Some of you might think you’re in the wrong place after reading that last sentence, but the rest of you know exactly what I’m talking about. A series of commercials, trailers and the opening cinematic for the first Borderlands were all set to this song, giving a cool game an extra layer of badass. It was good when you watched it, but it became great when you heard it. So great that 6 years later I still sing it, the same way I belt out the chorus to “Simple and Clean” from Kingdom Hearts or smell the sea air when I hear The Legend of Zelda: the Wind Waker theme.
My point is this: if a game is a present, a good soundtrack is the silky bow on top. It can take you back in time or be that little push you need when considering a game.

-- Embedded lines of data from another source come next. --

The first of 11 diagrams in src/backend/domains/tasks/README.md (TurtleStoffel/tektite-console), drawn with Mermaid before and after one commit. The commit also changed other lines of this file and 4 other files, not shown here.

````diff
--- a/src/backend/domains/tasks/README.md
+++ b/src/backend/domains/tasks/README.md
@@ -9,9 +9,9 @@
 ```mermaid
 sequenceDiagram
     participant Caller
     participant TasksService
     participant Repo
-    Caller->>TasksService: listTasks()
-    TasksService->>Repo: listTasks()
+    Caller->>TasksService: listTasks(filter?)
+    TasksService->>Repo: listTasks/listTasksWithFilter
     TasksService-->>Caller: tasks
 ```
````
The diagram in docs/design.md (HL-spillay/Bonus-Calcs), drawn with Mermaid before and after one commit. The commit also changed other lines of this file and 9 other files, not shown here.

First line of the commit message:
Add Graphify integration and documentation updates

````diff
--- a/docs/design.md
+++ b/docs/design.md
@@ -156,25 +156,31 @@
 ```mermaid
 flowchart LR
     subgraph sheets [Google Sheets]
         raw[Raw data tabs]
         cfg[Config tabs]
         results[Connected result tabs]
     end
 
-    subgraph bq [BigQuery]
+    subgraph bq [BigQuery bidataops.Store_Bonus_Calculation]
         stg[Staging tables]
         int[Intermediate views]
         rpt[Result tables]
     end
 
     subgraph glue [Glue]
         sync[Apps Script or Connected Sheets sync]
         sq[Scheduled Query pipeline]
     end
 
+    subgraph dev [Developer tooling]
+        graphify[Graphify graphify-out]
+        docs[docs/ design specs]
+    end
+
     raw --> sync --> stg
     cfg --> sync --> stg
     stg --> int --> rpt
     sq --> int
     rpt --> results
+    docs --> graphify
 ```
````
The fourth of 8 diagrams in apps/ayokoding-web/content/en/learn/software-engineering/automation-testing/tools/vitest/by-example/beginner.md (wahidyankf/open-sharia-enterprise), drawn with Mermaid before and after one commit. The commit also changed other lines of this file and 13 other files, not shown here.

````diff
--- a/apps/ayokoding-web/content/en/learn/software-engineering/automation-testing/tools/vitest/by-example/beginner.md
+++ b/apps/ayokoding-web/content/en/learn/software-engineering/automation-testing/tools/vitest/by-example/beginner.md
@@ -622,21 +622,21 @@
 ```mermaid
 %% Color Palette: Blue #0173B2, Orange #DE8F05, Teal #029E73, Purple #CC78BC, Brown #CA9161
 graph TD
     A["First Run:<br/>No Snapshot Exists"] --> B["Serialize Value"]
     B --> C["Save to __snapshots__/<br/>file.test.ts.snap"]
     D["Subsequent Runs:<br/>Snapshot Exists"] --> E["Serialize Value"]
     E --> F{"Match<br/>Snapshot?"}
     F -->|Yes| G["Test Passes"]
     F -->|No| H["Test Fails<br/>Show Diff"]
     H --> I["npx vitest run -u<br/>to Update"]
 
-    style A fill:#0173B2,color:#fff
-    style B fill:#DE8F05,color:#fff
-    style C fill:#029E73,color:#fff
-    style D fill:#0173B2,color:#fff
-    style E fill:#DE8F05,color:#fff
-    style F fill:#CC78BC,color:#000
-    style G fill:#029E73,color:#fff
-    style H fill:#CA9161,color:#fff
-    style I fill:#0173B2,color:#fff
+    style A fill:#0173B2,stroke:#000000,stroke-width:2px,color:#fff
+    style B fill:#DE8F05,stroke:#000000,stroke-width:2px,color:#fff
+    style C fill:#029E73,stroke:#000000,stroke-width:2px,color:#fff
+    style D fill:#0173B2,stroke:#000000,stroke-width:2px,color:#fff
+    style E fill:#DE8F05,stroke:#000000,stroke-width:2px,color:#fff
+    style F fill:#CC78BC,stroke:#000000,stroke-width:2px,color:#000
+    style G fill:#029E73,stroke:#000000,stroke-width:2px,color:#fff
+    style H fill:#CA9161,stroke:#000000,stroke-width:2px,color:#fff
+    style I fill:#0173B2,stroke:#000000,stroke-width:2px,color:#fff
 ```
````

When I think of a great soundtrack, the first game that comes to my mind is Hotline Miami. The songs weren’t unique or popular and they didn’t have any catchy choruses or popular bands, just 80’s synths and funky bass lines from people who had no idea their music would be in a video game.
But, it absolutely worked. Looking at Hotline Miami strictly from a gameplay perspective, it’s a fun game. Listening to the soundtrack without playing the game is a bit weird – sporadic at times, but I would listen to a few songs again. However, through the simple act of playing the game with the music in the background, it all clicks into place. Suddenly, this fun game became a game that I would play multiple times through. I would convince my friends to try the game simply by sharing a couple tracks from the soundtrack with them. And now, years later, I still get an eerie feeling when I hear “Deep Cover” and I still get a surge of adrenaline every time “Crystals” comes on.
Hotline Miami’s soundtrack holds a place in my heart because I heard it while playing the game, but I would argue a game’s soundtrack only gets more valuable as time passes. I mean, what gamer isn’t completely overcome with nostalgia when they hear the original Pokemon game theme? When I heard that song (17-18 years ago?) I didn’t pay it any mind, but now I hear it and I remember asking my mom what deposit and withdrawal meant, I remember trying to navigate through Rock Tunnel in the dark, I remember using every spare moment before school leveling up my Pokemon. These things didn’t mean much to me at the time, but those are moments that I will never experience again. They’re just memories now. I won’t play the game the same way ever again, but the soundtrack will always be the same.
Whether it’s original or just a collection of songs curated for a game, a soundtrack has the potential to be another part of the game to love – or sometimes even the only part of the game to love. The sad fact is, you can only enjoy something for the first time once, but a soundtrack can bring you closer to those feelings.
Next time you play a videogame, think about this: you may never be in the position to experience it the same way, but listening to 30 seconds of pixelated tones or pre-recorded instruments can meet you halfway. There’s something special about that, don’t you think?